It’s an important conversation that affects all of us, especially because scooter use, which topped 38.5 million rides across the U.S. in 2018, is expected to continue to grow.
But, as members of Salt Lake City Mayor Jackie Biskupski’s Accessibility Advisory Committee, we are particularly attuned to the challenges scooter usage presents for those in our community who live with disabilities.
Disabled persons have worked hard to secure the accessibility and accommodations that afford us full access to community life and expands our independence. That includes being able to safely navigate city streets and sidewalks, whether we depend on wheelchairs, have visual or hearing impairments or live with some other disability.
Scooter use that is either reckless or irresponsible complicates that in a number of ways: We can’t always, for example, easily move out of the way on a narrow sidewalk to avoid a collision. We might not be able to see a scooter left lying on the ground or across sidewalk, nor can we hear a scooter approaching from behind.

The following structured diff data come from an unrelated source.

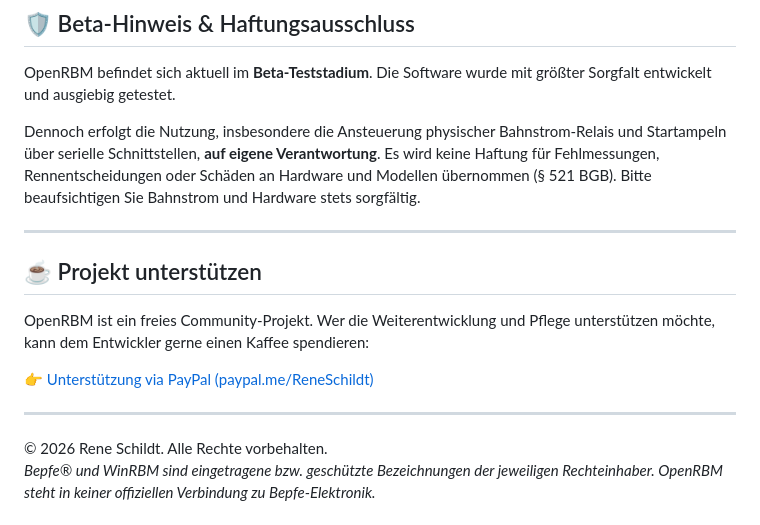
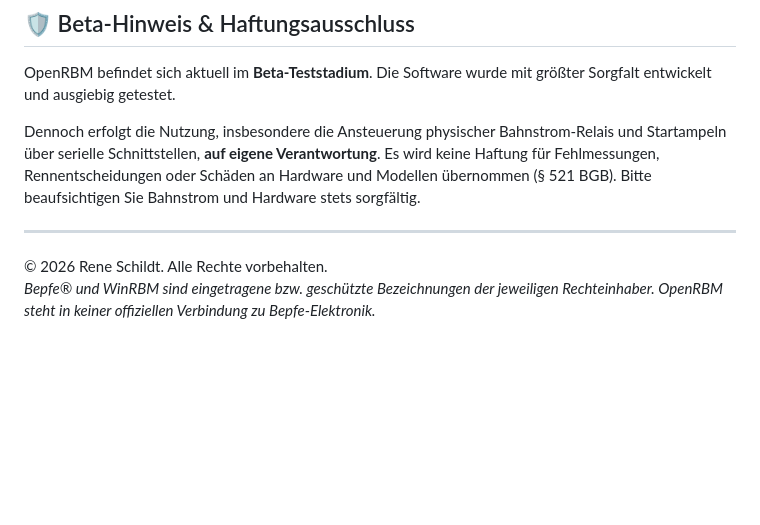
Before and after one commit to renes377/OpenRBM, a Markdown page: README.md, the part around the change. Rendered like a GitHub page; blank space fills up the shorter version.

Commit message:
Remove project support section from README
Removed section about supporting the project via PayPal.

```diff
--- a/README.md
+++ b/README.md
@@ -70,13 +70,5 @@ Dennoch erfolgt die Nutzung, insbesondere die Ansteuerung physischer Bahnstrom-R
 
 ---
 
-## ☕ Projekt unterstützen
-
-OpenRBM ist ein freies Community-Projekt. Wer die Weiterentwicklung und Pflege unterstützen möchte, kann dem Entwickler gerne einen Kaffee spendieren:
-
-👉 [Unterstützung via PayPal (paypal.me/ReneSchildt)](https://paypal.me/ReneSchildt)
-
----
-
 © 2026 Rene Schildt. Alle Rechte vorbehalten.
 *Bepfe® und WinRBM sind eingetragene bzw. geschützte Bezeichnungen der jeweiligen Rechteinhaber. OpenRBM steht in keiner offiziellen Verbindung zu Bepfe-Elektronik.*
```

We don’t believe that every scooter rider presents a hazard and we want to ensure that they, too, are safe as they travel around the city.
We also don’t think that Salt Lake City should address safety concerns by adopting a scooter ban as some cities have done. We recognize that the scooters provide a fun and economical way for many to get around the city and we are happy to ‘share the road,’ as it were.
But we do believe that the city needs a fair set of clear and respectful rules for everyone, regardless of ability.
That’s why our committee supports the proposed scooter use ordinance currently under consideration by the Salt Lake City Council.
The ordinance would require scooter riders to follow the same sidewalk and right of way rules as bicyclists. It also prohibits riders from abandoning the two-wheeled vehicles anywhere that disrupts or blocks pedestrian traffic on streets, walkways, transit platforms and in parking spaces.
Additionally, it would require scooter companies to be active partners in helping Salt Lake City in education scooter riders and monitoring scooter use.
The guidelines essentially mirror the temporary agreements inked between the city and rental companies since the mobile devices first began operating here in August in 2018.
It also draws on the experiences and best practices used in other U.S. cities and we commend Salt Lake City’s transportation department experts for their thoughtful and careful drafting of the proposal.
We encourage the Salt Lake’s City Council to adopt the ordinance when it comes up for a vote.
We believe its combined requirements represent a strong balance between public access, accountability and safety that will greatly benefit our city.
Sarah Benj is the ADA coordinator for the Salt Lake City Mayor’s Office and chair of the Salt Lake City Mayor’s Accessibility Committee. Committee members include Everette Bacon, Amy Carmen, Todd Clafin, Nate Cripps, Jeff Kenyon, Leah Lobato, Pamela Mower, Stephen Persinger, Margo Thurman and Glynnis Wright.